**Brief:** Check each line of the listing for the string "rasterio". Copy those where it appears.

**Material to process:**

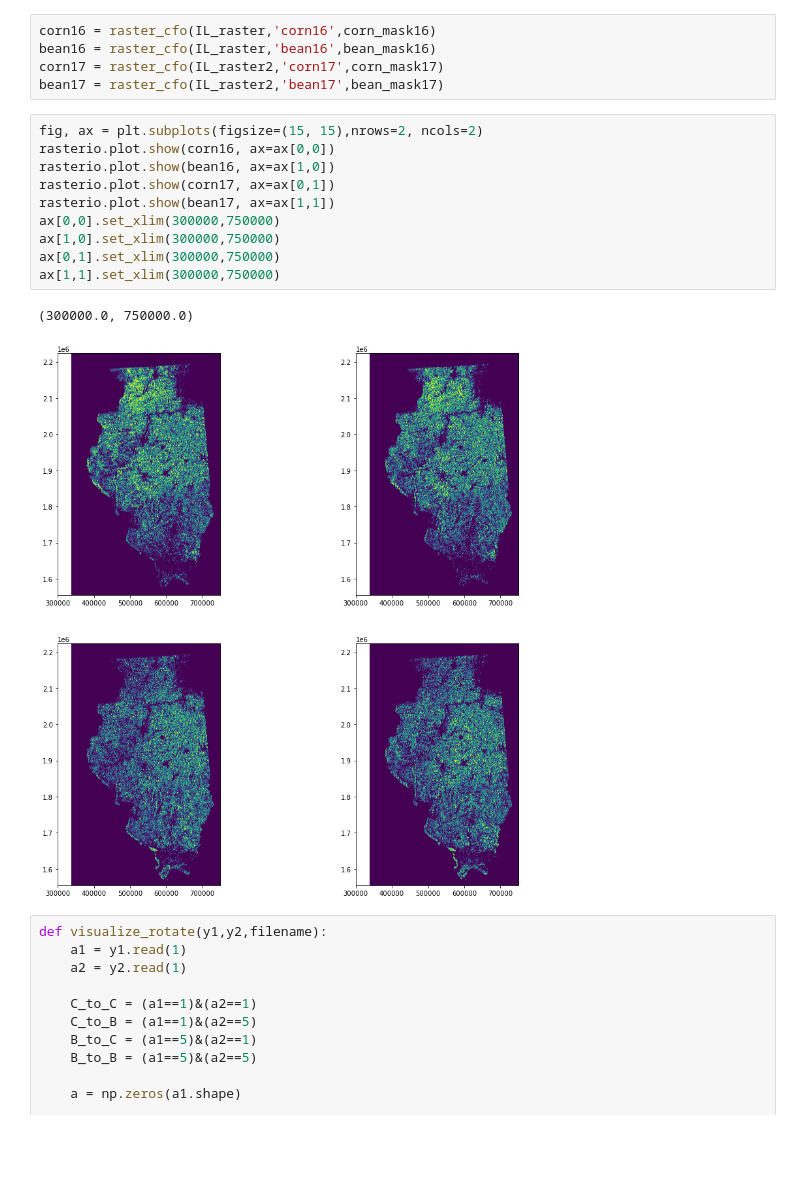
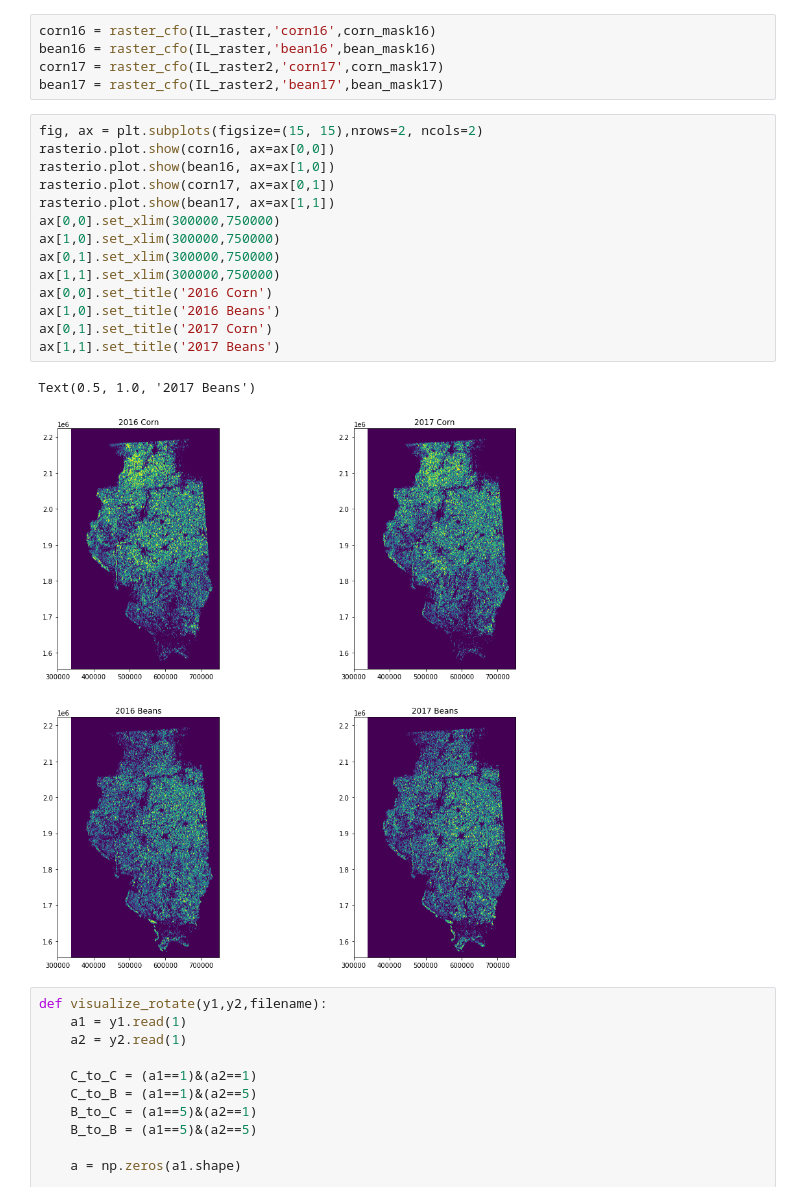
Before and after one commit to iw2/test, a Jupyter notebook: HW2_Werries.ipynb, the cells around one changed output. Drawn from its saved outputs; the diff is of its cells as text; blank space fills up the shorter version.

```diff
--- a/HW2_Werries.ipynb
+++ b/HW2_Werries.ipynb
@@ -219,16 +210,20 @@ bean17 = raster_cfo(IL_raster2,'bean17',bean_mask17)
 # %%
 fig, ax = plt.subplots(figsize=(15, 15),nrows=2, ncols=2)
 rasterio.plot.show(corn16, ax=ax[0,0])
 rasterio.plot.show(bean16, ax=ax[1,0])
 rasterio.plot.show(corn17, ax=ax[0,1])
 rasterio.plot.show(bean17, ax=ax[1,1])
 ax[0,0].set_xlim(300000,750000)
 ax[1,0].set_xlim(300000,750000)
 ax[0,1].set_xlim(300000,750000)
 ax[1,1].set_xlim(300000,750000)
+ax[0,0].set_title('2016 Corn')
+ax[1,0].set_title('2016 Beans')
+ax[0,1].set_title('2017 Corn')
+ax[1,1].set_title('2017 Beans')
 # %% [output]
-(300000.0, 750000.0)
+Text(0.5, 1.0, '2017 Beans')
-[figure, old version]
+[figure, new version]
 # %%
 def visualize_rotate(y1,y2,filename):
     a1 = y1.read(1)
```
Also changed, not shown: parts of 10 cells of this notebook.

---

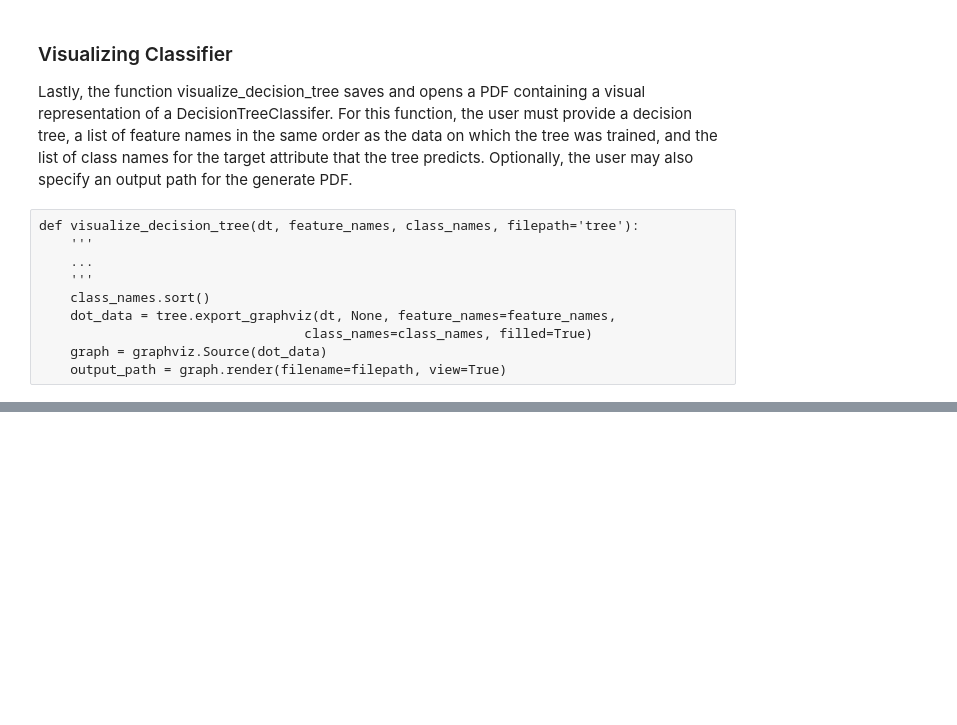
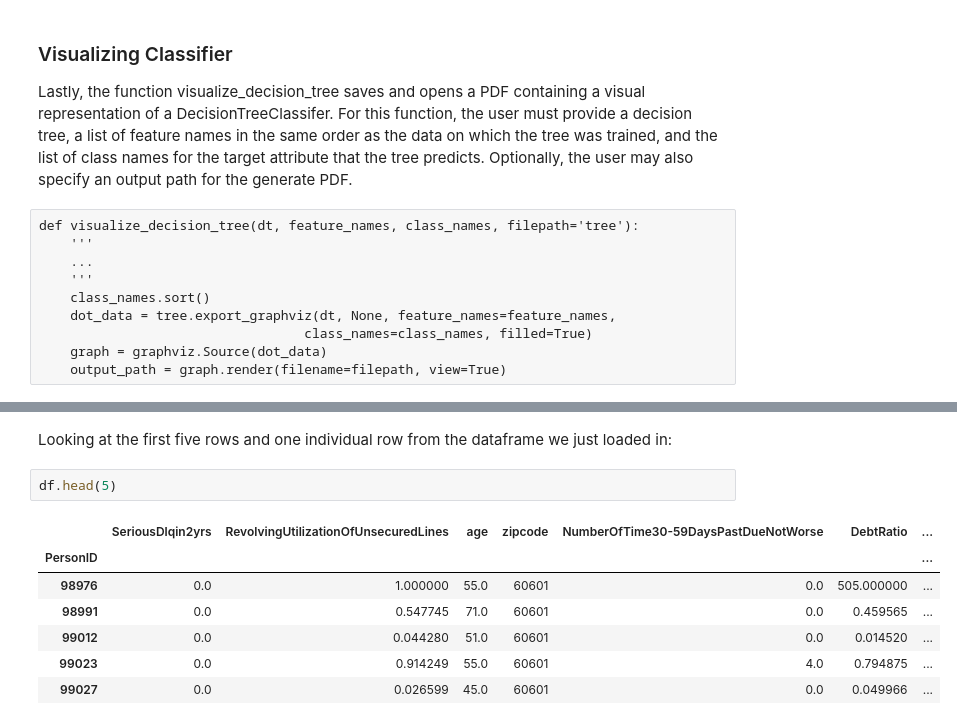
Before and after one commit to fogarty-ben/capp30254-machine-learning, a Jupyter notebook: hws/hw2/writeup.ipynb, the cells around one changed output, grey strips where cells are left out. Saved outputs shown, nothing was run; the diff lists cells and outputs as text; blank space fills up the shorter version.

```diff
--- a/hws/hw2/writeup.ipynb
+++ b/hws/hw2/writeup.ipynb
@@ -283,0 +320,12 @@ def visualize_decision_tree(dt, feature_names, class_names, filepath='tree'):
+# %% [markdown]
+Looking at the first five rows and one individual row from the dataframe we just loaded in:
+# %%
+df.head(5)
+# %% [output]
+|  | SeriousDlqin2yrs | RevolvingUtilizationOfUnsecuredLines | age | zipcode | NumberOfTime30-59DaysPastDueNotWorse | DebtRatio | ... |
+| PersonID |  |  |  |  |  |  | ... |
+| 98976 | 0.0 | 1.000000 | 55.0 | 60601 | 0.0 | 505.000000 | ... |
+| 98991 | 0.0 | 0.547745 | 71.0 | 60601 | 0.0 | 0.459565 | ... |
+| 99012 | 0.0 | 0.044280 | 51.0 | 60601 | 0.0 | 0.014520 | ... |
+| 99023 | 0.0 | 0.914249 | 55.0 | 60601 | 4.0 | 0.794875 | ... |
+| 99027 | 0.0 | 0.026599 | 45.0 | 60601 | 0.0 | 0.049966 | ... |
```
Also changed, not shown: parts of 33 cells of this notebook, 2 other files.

**Response to this task:**
 rasterio.plot.show(corn16, ax=ax[0,0])
 rasterio.plot.show(bean16, ax=ax[1,0])
 rasterio.plot.show(corn17, ax=ax[0,1])
 rasterio.plot.show(bean17, ax=ax[1,1])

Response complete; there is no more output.